Simply stated, a FHA loan is a mortgage insured by the Federal Housing Administration, a government agency within the U.S. Department of Housing and Urban Development. Borrowers with FHA loans pay for mortgage insurance, which protects the lender from a loss if the borrower defaults on the loan. Because of that insurance, lenders can – and do – offer FHJA loans at attractive interest rates and with less stringent and more flexible qualification requirements.
Some Facts all buyers should know about FHA Loans.
1) Less-than-perfect credit is ok – The FHA doesn’t mandate a minimum credit score, instead each borrowers creditworthiness is considered in context. Some leeway is allowed, even for borrowers who’ve filed for bankruptcy.
2) Minimum down payment is 3.5 percent – That is a fraction of the percentage typically required on most other loans. Borrowers can use their own savings to make the down payment, but other allowed sources of cash include a gift from a family member, or a grant from a state or local government down payment assistance program.
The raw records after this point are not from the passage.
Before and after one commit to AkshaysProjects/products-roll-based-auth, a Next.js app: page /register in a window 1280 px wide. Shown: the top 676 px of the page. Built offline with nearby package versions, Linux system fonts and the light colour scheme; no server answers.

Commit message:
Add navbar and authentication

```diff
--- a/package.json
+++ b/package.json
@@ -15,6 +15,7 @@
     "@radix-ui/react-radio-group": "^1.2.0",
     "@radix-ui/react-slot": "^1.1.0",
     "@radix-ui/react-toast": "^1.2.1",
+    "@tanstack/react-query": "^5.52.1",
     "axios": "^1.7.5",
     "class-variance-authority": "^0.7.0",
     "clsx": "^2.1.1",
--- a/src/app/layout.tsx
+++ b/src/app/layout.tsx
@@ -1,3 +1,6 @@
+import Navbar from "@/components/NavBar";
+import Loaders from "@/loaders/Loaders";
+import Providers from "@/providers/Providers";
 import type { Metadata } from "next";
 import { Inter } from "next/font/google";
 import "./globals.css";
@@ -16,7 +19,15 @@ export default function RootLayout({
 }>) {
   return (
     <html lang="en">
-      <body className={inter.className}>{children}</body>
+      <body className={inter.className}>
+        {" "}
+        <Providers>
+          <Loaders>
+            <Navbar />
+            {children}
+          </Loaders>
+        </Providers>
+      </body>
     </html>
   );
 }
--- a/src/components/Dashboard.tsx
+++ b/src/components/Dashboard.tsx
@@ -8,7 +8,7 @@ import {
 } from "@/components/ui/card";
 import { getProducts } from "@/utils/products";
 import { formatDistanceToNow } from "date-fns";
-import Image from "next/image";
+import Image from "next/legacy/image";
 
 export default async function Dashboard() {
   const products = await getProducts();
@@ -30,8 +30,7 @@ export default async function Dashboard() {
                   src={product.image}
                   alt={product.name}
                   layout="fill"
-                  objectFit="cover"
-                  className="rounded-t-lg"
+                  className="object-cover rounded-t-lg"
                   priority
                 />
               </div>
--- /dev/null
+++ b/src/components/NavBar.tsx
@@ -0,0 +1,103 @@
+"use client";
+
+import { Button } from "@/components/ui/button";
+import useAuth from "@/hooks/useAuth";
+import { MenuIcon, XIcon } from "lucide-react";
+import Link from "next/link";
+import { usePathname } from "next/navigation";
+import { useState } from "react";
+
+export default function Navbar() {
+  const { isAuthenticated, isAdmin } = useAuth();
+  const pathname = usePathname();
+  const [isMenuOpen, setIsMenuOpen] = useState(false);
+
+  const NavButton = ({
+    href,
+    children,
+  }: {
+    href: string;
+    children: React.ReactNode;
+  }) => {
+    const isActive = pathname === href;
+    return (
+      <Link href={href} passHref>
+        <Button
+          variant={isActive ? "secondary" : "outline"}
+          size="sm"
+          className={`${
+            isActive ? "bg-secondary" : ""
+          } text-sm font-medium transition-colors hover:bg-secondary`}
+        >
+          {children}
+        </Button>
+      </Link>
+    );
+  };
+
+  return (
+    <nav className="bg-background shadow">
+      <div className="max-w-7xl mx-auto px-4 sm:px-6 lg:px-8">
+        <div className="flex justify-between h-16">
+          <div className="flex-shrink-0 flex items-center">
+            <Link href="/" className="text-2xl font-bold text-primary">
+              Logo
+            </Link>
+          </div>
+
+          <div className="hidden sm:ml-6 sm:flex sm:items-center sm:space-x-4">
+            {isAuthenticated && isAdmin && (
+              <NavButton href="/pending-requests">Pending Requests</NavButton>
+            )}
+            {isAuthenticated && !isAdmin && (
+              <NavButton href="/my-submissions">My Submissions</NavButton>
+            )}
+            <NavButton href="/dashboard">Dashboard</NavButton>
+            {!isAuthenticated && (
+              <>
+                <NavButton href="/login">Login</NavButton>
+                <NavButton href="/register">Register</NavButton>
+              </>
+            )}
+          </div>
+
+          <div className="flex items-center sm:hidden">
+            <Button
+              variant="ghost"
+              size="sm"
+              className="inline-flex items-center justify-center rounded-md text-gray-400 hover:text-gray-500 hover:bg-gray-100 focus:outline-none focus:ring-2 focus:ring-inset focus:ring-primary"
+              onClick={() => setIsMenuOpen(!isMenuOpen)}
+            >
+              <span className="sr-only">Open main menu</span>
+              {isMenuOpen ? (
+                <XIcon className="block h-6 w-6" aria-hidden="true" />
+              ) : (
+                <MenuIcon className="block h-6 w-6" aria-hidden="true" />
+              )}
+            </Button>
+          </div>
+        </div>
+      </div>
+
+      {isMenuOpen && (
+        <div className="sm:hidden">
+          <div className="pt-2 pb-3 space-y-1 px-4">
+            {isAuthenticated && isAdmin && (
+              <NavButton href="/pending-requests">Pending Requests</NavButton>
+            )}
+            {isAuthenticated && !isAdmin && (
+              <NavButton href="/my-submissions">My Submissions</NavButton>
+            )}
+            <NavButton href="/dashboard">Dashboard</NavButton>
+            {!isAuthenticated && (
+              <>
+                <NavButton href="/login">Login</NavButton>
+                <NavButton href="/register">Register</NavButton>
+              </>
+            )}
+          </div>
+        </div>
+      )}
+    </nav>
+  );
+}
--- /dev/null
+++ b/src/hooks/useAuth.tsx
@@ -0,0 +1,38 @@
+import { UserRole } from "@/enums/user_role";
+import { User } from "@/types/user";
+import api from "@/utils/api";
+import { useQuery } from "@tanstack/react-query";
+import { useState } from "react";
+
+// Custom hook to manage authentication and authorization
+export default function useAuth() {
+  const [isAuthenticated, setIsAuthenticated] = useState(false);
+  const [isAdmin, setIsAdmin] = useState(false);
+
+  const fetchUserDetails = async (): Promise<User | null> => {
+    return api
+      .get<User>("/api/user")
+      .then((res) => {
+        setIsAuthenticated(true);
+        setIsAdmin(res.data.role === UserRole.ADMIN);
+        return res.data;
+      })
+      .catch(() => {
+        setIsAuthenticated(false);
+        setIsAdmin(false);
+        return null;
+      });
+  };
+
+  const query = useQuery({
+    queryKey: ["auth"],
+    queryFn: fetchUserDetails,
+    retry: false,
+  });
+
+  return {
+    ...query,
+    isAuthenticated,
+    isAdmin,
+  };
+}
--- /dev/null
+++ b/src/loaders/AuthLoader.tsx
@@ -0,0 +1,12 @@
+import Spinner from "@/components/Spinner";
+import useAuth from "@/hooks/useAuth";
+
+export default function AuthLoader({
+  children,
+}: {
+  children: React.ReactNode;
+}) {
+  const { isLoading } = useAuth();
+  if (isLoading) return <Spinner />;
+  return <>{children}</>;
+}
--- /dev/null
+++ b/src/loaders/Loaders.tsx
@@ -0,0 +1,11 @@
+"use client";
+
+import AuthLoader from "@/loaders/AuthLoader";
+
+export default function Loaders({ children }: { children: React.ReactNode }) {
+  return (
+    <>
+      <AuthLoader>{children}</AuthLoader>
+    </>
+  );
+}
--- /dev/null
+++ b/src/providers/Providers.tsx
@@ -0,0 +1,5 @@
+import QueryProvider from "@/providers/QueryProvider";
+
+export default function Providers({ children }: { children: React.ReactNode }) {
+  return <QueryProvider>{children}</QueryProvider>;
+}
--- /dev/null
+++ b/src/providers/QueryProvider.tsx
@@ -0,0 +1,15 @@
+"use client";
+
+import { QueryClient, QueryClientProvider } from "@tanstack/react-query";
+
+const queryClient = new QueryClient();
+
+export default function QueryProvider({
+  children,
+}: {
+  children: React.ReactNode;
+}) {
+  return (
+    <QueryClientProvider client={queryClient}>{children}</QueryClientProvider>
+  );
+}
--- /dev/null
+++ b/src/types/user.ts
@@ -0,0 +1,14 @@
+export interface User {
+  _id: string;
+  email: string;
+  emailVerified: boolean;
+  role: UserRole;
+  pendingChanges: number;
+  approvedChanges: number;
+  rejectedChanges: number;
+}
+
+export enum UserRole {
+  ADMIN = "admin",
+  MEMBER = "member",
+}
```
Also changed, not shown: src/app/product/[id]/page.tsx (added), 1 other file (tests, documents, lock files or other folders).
3) Closing costs may be covered – The FHA allows home sellers, builders, and lenders to pay some of the borrower’s closing costs, such as appraisal, credit report, or title expenses. Lenders may charge a higher interest rate on the loan if they agree to pay closing costs.
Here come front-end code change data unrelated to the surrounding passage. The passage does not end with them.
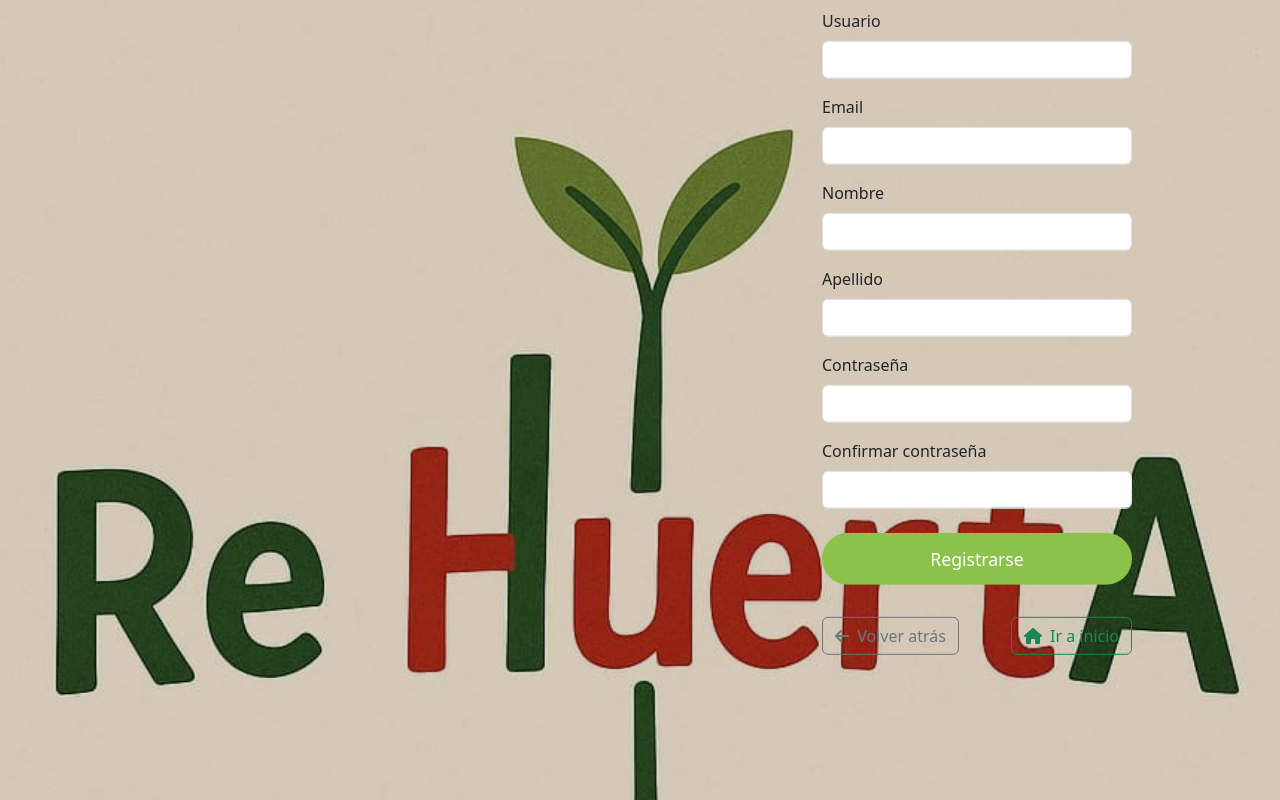
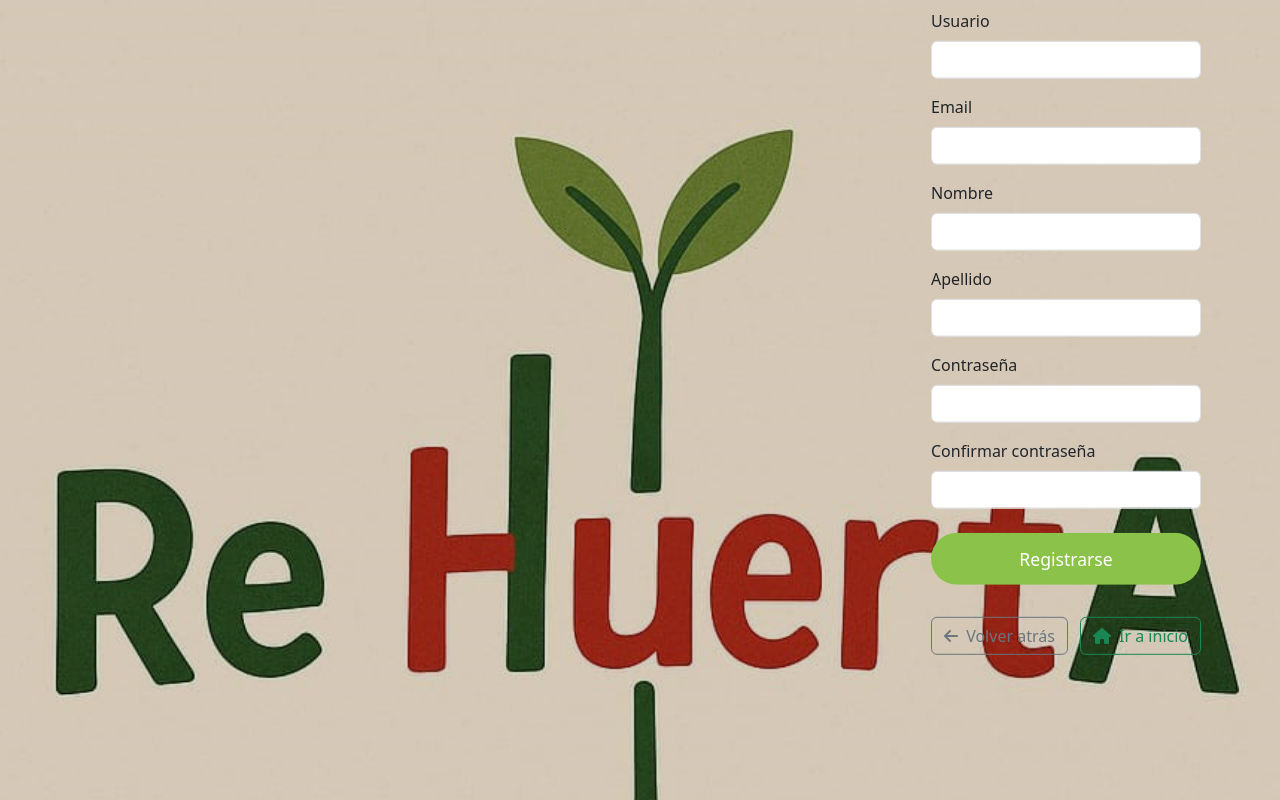
Before and after one commit to Daly2025/basemvcphp, a PHP site: template app/views/auth/register.php in a window 1280 px wide. Run offline with PHP 8.4, Linux system fonts and the light colour scheme; the template is opened without the code that fills it, so the values that code supplies are empty.

Commit message:
registro correcto

```diff
--- a/app/views/auth/register.php
+++ b/app/views/auth/register.php
@@ -16,11 +16,11 @@
         }
         .auth-box {
             position: absolute;
-            right: 10%;
+            right: 5%;
             top: 40%;
             transform: translateY(-50%);
-            padding: 20px;
-            max-width: 350px;
+            padding: 15px;
+            max-width: 300px;
         }
         .btn-huerta { background: #8BC34A; color: #fff; border-radius: 30px; padding: 0.75rem 2rem; font-size: 1.1rem; margin: 0.5rem 0; transition: background 0.2s; }
         .btn-huerta:hover { background: #388e3c; color: #fff; }
```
4) Lenders must be FHA-approved. Because the FHA is not a lender, but rather an insurance fund, borrowers need to get their loan through an FHA-approved lender. Not all FHA-approved lenders offers the same interest rate and costs – even on the same FHA loan. Borrowers should shop around for their lender.
5) Mortgage insurance is a must – Two mortgage insurance premiums are required on all FHA loans. The upfront premium is 2.25 percent of the loan amount, and the annual premium is 0.55 percent of the loan amount. The upfront premium can be financed as part of the loan amount. The annual premium is wrapped into each months mortgage payment.
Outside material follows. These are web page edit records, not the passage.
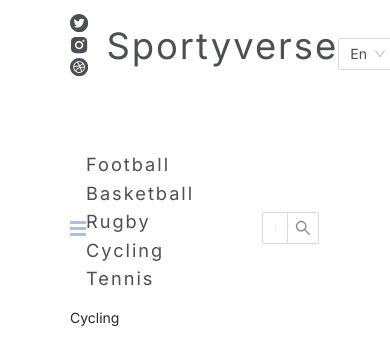
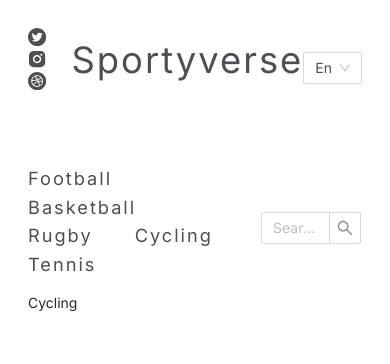
Before and after one commit to Thenextgen1/CrypticVerse, a React (Create React App) app: page /cycling in a window 390 px wide. Shown: the top 364 px of the page. Built offline with nearby package versions, Linux system fonts and the light colour scheme.

Commit message:
responsiveness

```diff
--- a/src/components/Main/Main.jsx
+++ b/src/components/Main/Main.jsx
@@ -13,7 +13,7 @@ const Main = () => {
     const { data: boxingNews } = useGetNewsQuery({ newsCategory: 'Boxing, MMA', count: 3 })
     console.log(footballNews, cyclingNews, boxingNews)
 
-    if (!footballNews?.value) return 'Loading...'
+    if (!footballNews?.value || !cyclingNews?.value || !boxingNews?.value) return 'Loading...'
 
     const allFootballNews = footballNews.value.map((news, i) => (
         <div className='football-card'
--- a/src/components/Navbar/Navbar.jsx
+++ b/src/components/Navbar/Navbar.jsx
@@ -12,7 +12,7 @@ const Navbar = () => {
 
     return (
         <nav className="navbar">
-            <img className="hamburger" src={hamburger} alt="hamburger" />
+            {/* <img className="hamburger" src={hamburger} alt="hamburger" /> */}
             <ul>
                 <li>
                     <Link className="category-links" to="/football">Football</Link>
@@ -33,7 +33,7 @@ const Navbar = () => {
                 placeholder="Search"
                 onSearch={onSearch}
                 style={{
-                    width: 200,
+                    width: 'auto',
                 }}
             />
 
--- a/src/index.css
+++ b/src/index.css
@@ -2,4 +2,12 @@
     box-sizing: border-box;
     font-family: 'Inter', sans-serif !important;
     padding: 1em 5em;
+    overflow-x: hidden;
 }
+
+@media(max-width: 1440px) {
+    #root {
+        padding: 2em;
+    }
+
+}
--- a/src/styles/main.css
+++ b/src/styles/main.css
@@ -252,3 +252,28 @@
     grid-template-columns: 1fr 1fr 1fr;
     gap: 1em 3em;
 }
+
+
+
+
+@media(max-width: 1024px) {
+
+    .othersports-container {
+        grid-template-columns: 1fr 1fr;
+    }
+
+    .football-card-container .allfootballnews-container {
+        grid-template-columns: 1fr;
+    }
+}
+
+
+
+
+@media(max-width: 767px) {
+
+    .sport-images-container,
+    .sport-showcase {
+        flex-direction: column;
+    }
+}
```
6) Extra cash is available for repairs – The FHA has a special loan product for borrowers who need extra cash to make repairs to their homes. This 203(k) loan is based on the projected value of the home after the repairs are completed instead of the appraised value at time of sale. Up to $35,000 is available to borrowers to finance non-structural repairs.
7) Financial hardship relief is allowed – FHA insurance isn’t intended to be an easy out for borrowers who feel unhappy about their mortgage payments. Loan servicers can offer some relief to borrowers who have an FHA-insured loan and have suffered a serious financial hardship and are struggling to make their payments.